Work instructions. Take every line in the entries that includes the word "Người" and copy it.

[Exercise data Boundary: Start]

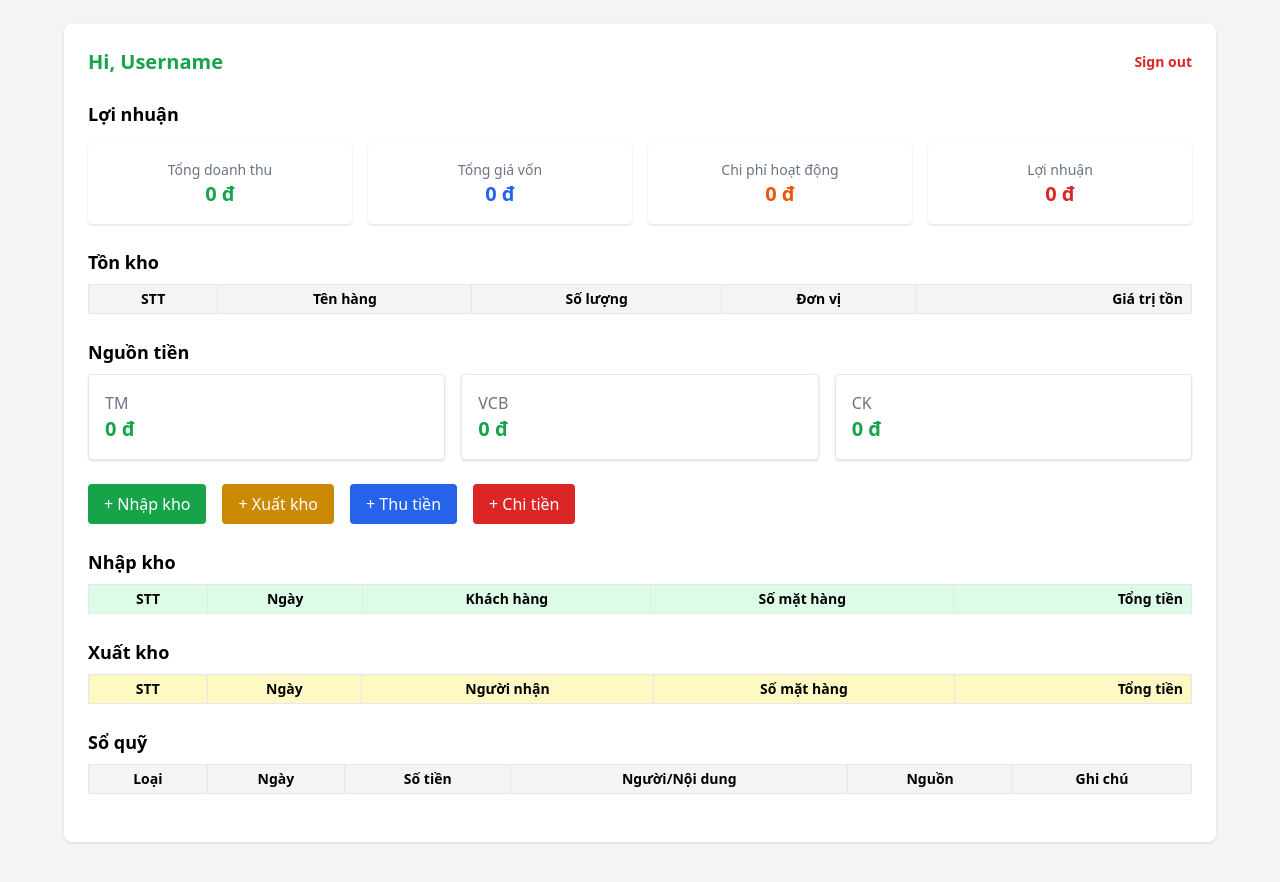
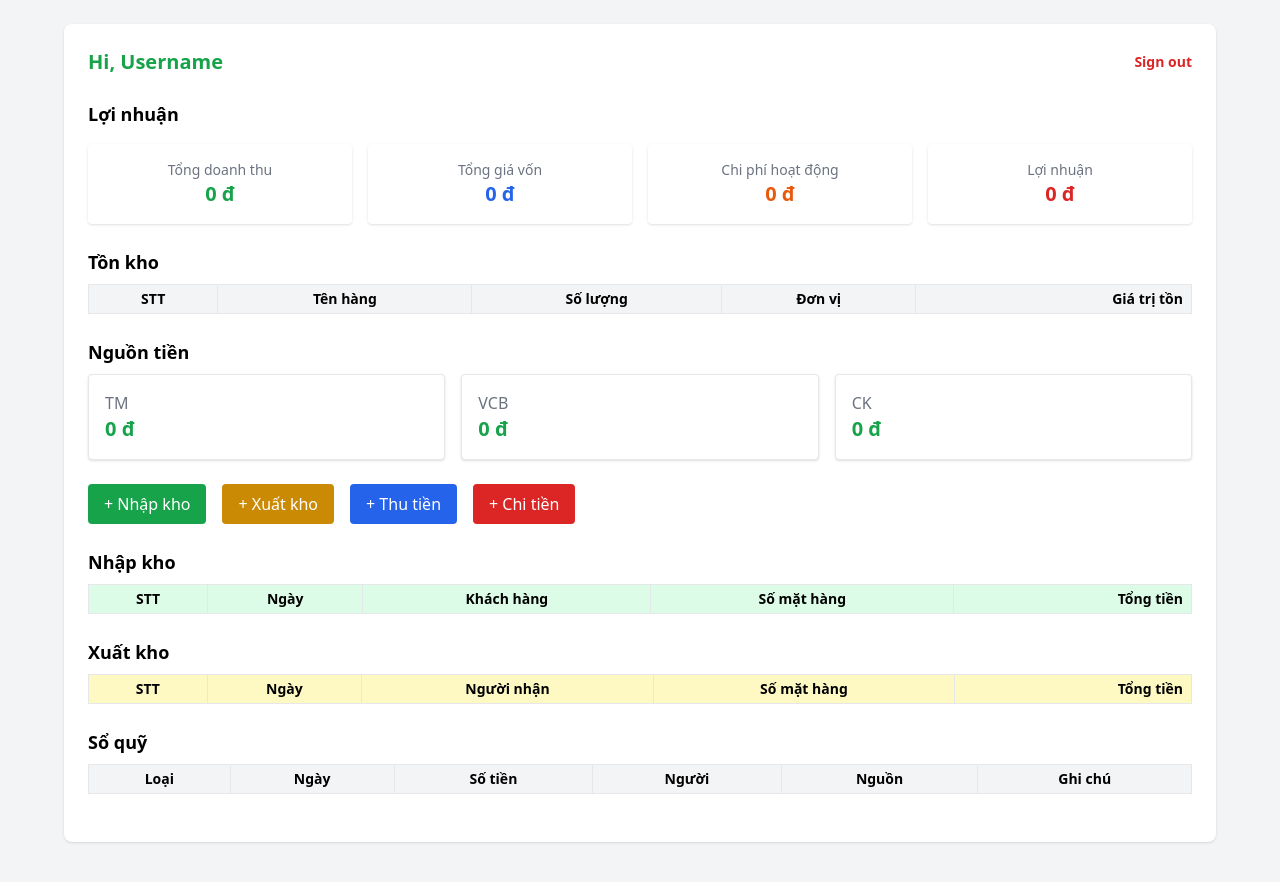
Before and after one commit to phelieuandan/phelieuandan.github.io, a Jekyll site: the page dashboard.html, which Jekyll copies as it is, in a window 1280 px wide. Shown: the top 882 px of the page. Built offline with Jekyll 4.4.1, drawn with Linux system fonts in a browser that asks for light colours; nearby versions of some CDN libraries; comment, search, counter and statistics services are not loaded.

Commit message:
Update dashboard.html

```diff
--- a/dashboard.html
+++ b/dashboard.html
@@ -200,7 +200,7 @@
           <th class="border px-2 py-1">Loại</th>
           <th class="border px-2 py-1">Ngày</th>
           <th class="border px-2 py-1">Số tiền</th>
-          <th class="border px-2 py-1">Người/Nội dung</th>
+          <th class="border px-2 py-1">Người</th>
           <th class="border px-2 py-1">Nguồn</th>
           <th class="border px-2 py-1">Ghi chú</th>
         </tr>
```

[Exercise data Boundary: End]

Output below.
-          <th class="border px-2 py-1">Người/Nội dung</th>
+          <th class="border px-2 py-1">Người</th>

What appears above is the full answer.